Photo of The Quintones

The Quintones in early 1940. June Hutton, center.

Centered around the Deutsch twins, Murray and Irving, the Quintones are best remembered today for their work with Charlie Barnet’s orchestra. Formed in the late 1930s, the five-piece vocal group featuring four men and one woman first recorded on Vocalion Records in 1938, where they sang for Tito and his Swingtette. In 1939, they teamed up with songwriter Buck Ram, who took over their musical direction, writing original novelty tunes for them. Ram secured the group more recording dates on Vocalion with backing by Barney Bigard’s orchestra in 1939 as well as an orchestra under Ram’s own direction in 1940, which included members of Count Basie’s band. That same year, they appeared on the CBS Dance Hour in April and became regulars on Fred Waring’s radio program.

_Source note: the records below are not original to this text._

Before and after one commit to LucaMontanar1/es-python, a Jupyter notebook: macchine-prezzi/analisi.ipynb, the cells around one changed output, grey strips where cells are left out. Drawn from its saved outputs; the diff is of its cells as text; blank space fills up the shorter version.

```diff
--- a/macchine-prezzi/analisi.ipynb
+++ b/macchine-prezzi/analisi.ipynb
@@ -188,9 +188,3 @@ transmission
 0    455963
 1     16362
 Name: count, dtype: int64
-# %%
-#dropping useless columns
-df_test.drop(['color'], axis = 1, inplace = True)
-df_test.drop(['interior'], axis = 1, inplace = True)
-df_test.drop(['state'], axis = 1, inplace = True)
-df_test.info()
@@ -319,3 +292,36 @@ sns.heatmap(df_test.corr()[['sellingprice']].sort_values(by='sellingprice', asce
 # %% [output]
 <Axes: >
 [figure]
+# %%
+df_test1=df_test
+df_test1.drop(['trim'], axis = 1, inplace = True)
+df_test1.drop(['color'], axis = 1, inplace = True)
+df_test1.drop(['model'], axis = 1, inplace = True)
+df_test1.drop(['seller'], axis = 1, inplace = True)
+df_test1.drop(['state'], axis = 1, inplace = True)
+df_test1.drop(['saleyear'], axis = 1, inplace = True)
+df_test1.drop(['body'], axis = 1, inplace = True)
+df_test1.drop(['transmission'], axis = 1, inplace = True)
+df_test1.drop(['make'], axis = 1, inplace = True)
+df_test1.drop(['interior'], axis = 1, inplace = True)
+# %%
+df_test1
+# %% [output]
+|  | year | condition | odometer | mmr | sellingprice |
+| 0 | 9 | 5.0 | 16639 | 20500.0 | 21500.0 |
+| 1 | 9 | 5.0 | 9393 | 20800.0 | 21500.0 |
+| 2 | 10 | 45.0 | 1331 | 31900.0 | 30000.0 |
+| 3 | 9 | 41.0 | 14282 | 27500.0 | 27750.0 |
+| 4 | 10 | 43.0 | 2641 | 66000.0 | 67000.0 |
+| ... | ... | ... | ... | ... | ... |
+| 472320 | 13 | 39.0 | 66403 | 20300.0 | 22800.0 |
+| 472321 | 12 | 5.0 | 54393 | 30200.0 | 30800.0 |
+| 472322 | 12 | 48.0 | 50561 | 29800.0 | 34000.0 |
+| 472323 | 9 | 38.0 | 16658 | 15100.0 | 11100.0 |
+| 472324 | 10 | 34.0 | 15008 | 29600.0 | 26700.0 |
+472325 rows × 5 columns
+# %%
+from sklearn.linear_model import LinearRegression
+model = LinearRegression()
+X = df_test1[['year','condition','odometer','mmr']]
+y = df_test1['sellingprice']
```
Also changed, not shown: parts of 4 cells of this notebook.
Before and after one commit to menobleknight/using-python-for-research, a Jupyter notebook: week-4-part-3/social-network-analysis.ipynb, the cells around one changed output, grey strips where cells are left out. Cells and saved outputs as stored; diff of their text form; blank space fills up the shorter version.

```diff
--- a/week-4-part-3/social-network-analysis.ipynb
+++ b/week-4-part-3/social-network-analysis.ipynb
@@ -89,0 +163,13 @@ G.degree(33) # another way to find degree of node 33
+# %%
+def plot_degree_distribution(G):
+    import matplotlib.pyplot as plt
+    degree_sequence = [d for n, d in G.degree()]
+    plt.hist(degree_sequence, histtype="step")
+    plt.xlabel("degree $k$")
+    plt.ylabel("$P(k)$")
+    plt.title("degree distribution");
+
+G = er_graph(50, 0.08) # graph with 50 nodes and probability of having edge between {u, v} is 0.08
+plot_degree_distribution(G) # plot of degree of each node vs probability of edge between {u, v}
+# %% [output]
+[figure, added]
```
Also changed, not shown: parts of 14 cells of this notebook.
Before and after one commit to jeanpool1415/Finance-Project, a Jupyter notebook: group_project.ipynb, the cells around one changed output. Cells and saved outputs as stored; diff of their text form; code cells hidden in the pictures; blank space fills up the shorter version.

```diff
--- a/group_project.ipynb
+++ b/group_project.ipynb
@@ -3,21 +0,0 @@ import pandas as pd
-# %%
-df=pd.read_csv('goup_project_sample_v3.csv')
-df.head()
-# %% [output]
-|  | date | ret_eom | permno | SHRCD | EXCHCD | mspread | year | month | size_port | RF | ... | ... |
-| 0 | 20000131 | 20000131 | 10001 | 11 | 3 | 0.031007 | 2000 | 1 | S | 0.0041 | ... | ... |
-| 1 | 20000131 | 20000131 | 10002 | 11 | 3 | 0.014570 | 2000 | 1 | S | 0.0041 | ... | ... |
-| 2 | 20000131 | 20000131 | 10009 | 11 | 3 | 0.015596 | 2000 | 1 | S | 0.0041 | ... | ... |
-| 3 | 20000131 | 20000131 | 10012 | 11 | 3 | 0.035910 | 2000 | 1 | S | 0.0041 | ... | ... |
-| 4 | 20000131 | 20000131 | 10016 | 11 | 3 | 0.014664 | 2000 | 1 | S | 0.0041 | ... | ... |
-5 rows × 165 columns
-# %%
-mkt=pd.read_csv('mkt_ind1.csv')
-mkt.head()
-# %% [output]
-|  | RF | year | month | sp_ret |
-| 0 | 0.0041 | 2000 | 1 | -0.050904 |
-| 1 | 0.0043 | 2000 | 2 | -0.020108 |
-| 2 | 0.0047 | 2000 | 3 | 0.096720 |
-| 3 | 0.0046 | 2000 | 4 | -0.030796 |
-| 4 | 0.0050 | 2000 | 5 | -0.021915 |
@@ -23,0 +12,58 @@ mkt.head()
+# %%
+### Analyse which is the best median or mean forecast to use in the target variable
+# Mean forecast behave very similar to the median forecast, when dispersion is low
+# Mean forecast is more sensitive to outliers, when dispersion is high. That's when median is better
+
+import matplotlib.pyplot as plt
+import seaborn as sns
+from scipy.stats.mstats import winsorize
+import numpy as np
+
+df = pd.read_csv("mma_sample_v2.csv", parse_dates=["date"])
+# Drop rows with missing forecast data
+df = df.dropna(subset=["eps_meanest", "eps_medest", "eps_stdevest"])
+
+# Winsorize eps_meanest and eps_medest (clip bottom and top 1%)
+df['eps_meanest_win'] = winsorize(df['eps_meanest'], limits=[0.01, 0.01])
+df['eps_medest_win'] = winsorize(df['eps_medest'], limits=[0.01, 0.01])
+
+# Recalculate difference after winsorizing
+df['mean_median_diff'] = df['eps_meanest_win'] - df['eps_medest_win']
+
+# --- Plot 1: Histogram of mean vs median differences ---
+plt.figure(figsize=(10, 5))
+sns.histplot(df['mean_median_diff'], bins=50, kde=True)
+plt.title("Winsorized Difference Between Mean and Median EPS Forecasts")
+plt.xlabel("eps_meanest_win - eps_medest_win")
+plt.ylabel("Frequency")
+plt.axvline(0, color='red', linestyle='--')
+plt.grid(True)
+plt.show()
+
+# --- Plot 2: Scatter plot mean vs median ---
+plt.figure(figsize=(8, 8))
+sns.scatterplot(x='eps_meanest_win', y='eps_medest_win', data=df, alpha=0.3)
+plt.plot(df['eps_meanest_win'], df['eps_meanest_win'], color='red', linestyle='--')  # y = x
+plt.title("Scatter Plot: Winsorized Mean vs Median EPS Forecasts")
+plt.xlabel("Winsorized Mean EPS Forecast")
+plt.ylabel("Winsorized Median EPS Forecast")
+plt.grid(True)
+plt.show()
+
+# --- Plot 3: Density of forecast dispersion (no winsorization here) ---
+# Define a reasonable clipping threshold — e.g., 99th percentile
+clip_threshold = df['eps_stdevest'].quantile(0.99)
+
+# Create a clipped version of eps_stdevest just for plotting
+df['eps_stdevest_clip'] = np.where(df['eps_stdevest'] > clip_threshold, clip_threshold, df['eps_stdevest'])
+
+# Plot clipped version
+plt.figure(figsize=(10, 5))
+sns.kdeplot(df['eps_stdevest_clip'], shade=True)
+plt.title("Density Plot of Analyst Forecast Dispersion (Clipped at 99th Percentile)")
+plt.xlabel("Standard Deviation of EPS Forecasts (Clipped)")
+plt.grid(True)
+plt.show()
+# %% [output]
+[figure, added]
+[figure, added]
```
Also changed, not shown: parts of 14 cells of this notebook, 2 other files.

By early 1940, the group’s relationship with Ram had soured and they parted company. Ram, however, claimed ownership of the Quintones name, and he would call clubs and theaters where the group was scheduled to play, threatening club owners with liability for using the name illegally. The Quintones themselves claimed that they had been using the name for “many years” and that Ram had done nothing for them but set up recording dates. The vocal group eventually settled with him in late 1940, paying $1200 to secure the rights to their name.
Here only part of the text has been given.